Iran protests Western stance over woman's death

STORY: Global unrest has not waivered over the death of a 22-year-old Iranian woman detained by the morality police.

Demonstrations continued to gain traction all over the world.

Protestors clashed with police outside the Iranian embassy in London on Sunday (September 25).

Outside the White House protestors denounced what they called Iran’s "terrorist regime."

Iran has summoned both British and Norwegian ambassadors over what it calls ‘interference and hostile media coverage of the nationwide unrest.

Foreign Minister Hossein Amirabdollahian also criticized America’s support for "rioters" a term Tehran has coined for those who have joined the protest which have swept the country causing authorities to crackdown on security and curb internet freedoms.

Demonstrations which erupted just over a week ago after Amini died in detention after being arrested by the morality police who enforce strict rules in Iran requiring women to cover their hair and wear loose-fitting clothes in public.

Rallies have been held continuously over the last week across the globe, From Tehran to Berlin, Toronto and here in Athens.

Many protestors have called for the downfall of Supreme Leader Ayatollah Ali Khamenei.

Women have played a prominent role in the protests.
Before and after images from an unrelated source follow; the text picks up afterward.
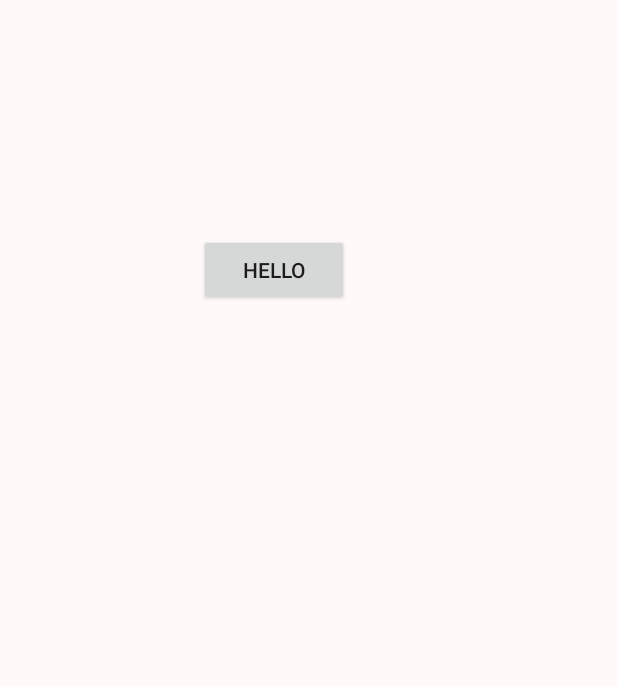
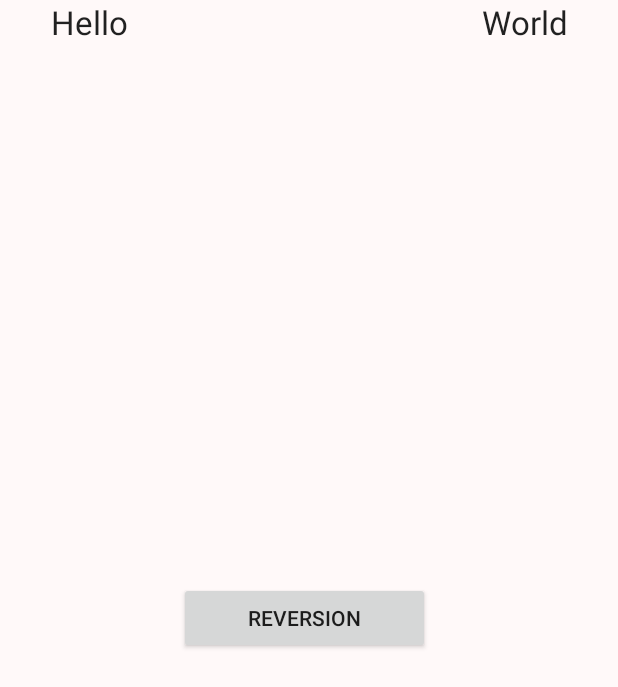
Before and after one commit to KonstantinGridasov/Dz, an Android app: the Dz1Activity screen opened directly, with no data from a screen before it, on a phone screen of 412 x 824 dp. Shown: the top 687 px of the screen. Run offline under Robolectric (Android 15) with nearby library versions, the phone set to English and light mode, and no system bars.

Commit message:
dorabotka
1dz

```diff
--- a/ProjectDZ/app/src/main/java/com/example/ghome/projectdz/dz1/Dz1Activity.java
+++ b/ProjectDZ/app/src/main/java/com/example/ghome/projectdz/dz1/Dz1Activity.java
@@ -12,7 +12,7 @@ import com.example.ghome.projectdz.R;
 public class Dz1Activity extends Activity implements View.OnClickListener {
 
 
-    private Button helloButton;
+    private Button ReversionButton;
     //private int i;
     private TextView textView1;
     private TextView textView2;
@@ -45,18 +45,19 @@ public class Dz1Activity extends Activity implements View.OnClickListener {
         String username = getIntent().getStringExtra(KEY_USERNAME);
         String password = getIntent().getStringExtra(KEY_PASSWORD);
 
-        textView1=(TextView) findViewById(R.id.textView1);
-        textView2=(TextView) findViewById(R.id.textView2);
+        textView1=(TextView) findViewById(R.id.HelloView);
+        textView2=(TextView) findViewById(R.id.WorldView);
 
-        textView1.setText(username);
-        textView2.setText(password);
-
+        if((username!=null)||(password!=null)) {
+            textView1.setText(username);
+            textView2.setText(password);
+        }
         textView1.setOnClickListener(this);
         textView2.setOnClickListener(listener);
 
-        helloButton=(Button)findViewById(R.id.helloButton);
+        ReversionButton=(Button)findViewById(R.id.ReversionButton);
 
-        helloButton.setOnClickListener(new View.OnClickListener() {
+        ReversionButton.setOnClickListener(new View.OnClickListener() {
             @Override
             public void onClick(View v) {
                 text1=(String) textView1.getText();
--- a/ProjectDZ/app/src/main/res/layout/activity_dz1.xml
+++ b/ProjectDZ/app/src/main/res/layout/activity_dz1.xml
@@ -1,7 +1,7 @@
 <?xml version="1.0" encoding="utf-8"?>
-<RelativeLayout xmlns:android="http://schemas.android.com/apk/res/android"
+<LinearLayout xmlns:android="http://schemas.android.com/apk/res/android"
     xmlns:tools="http://schemas.android.com/tools"
-    android:orientation="vertical"
+    android:orientation="horizontal"
     android:layout_width="match_parent"
     android:layout_height="match_parent"
     android:background="#fff9f9"
@@ -10,38 +10,37 @@
 
 
     <TextView
-        android:id="@+id/textView2"
-        android:layout_width="100dp"
-        android:layout_height="100dp"
+        android:id="@+id/HelloView"
+        android:layout_width="wrap_content"
+        android:layout_height="match_parent"
+        android:layout_weight="1"
         android:text="@string/text1"
         android:textAlignment="center"
         android:textAppearance="@android:style/TextAppearance.Large"
-        android:layout_alignParentTop="true"
-        android:layout_alignParentStart="true"
-        android:layout_marginStart="15dp"
-        android:layout_marginTop="16dp" />
+        android:layout_gravity="start"
+      />
+
+    <Button
+        android:id="@+id/ReversionButton"
+        android:layout_width="wrap_content"
+        android:layout_height="wrap_content"
+        android:layout_weight="1"
+        android:layout_gravity="center"
+        android:text="@string/buttonDz1UpDown"
+
+        />
 
     <TextView
-        android:id="@+id/textView1"
-        android:layout_width="100dp"
-        android:layout_height="100dp"
+        android:id="@+id/WorldView"
+        android:layout_width="wrap_content"
+        android:layout_height="match_parent"
+        android:layout_weight="1"
+        android:layout_gravity="end"
         android:text="@string/text2"
         android:textAlignment="center"
         android:textAppearance="@android:style/TextAppearance.Large"
-        android:layout_alignBaseline="@+id/textView2"
-        android:layout_alignBottom="@+id/textView2"
-        android:layout_toEndOf="@+id/helloButton"
-        android:layout_marginStart="31dp" />
 
-    <Button
-        android:id="@+id/helloButton"
-        android:layout_width="100dp"
-        android:layout_height="wrap_content"
-        android:text="Hello"
-        android:layout_marginTop="40dp"
-        android:layout_below="@+id/textView1"
-        android:layout_toEndOf="@+id/textView2"
-        android:layout_marginStart="17dp" />
+        />
 
 
-</RelativeLayout>
+</LinearLayout>
--- a/ProjectDZ/app/src/main/res/values/strings.xml
+++ b/ProjectDZ/app/src/main/res/values/strings.xml
@@ -7,4 +7,5 @@
     <string name="buttonDz1"> DZ1 </string>
     <string name="buttonDz2">Dz2</string>
     <string name="buttonClasswork2"> classwork2 </string>
+    <string name="buttonDz1UpDown">Reversion</string>
 </resources>
```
Burning veils and cutting their own hair has become a symbol of defiance.

[Eli Fazlollah, Protester]

"I'm cutting my hair because many of my sisters in Iran are going to die, maybe tomorrow, because of hijab, and I don't want it, and I hate it, and I don't want to follow this terrorist and dictator regime. And I'm here to support my people because they don't have (a) voice, they don't have journalists to speak up about them."

Iran's state television said more than 40 people have been killed since the protests broke out.

The semi-official Mehr news agency said on Sunday eight members of the Basij, a militia under the umbrella of the Revolutionary Guards - were among the dead.

Details of casualties have trickled out slowly, partly because of the restrictions on communication.